Work task ▸ Read through the material below and find each line that has the word "configs"; copy it.

Supplied material ▸
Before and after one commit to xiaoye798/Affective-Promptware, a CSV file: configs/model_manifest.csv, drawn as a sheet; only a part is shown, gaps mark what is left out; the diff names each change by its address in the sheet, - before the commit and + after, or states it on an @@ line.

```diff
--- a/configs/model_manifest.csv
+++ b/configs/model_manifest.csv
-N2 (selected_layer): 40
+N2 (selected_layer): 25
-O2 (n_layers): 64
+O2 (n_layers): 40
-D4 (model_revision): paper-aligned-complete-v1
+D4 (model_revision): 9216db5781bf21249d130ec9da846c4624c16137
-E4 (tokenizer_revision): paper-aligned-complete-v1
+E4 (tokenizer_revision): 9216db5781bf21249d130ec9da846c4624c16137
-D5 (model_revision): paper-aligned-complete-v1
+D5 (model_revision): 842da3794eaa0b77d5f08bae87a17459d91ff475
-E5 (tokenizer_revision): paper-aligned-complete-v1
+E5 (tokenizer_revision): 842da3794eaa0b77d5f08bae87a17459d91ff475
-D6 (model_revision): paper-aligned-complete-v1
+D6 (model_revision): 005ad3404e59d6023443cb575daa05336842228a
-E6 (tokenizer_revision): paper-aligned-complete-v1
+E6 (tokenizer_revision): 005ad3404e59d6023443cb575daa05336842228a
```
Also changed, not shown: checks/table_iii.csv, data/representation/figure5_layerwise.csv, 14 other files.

Solution to this problem ▸
Before and after one commit to xiaoye798/Affective-Promptware, a CSV file: configs/model_manifest.csv, drawn as a sheet; only a part is shown, gaps mark what is left out; the diff names each change by its address in the sheet, - before the commit and + after, or states it on an @@ line.
--- a/configs/model_manifest.csv
+++ b/configs/model_manifest.csv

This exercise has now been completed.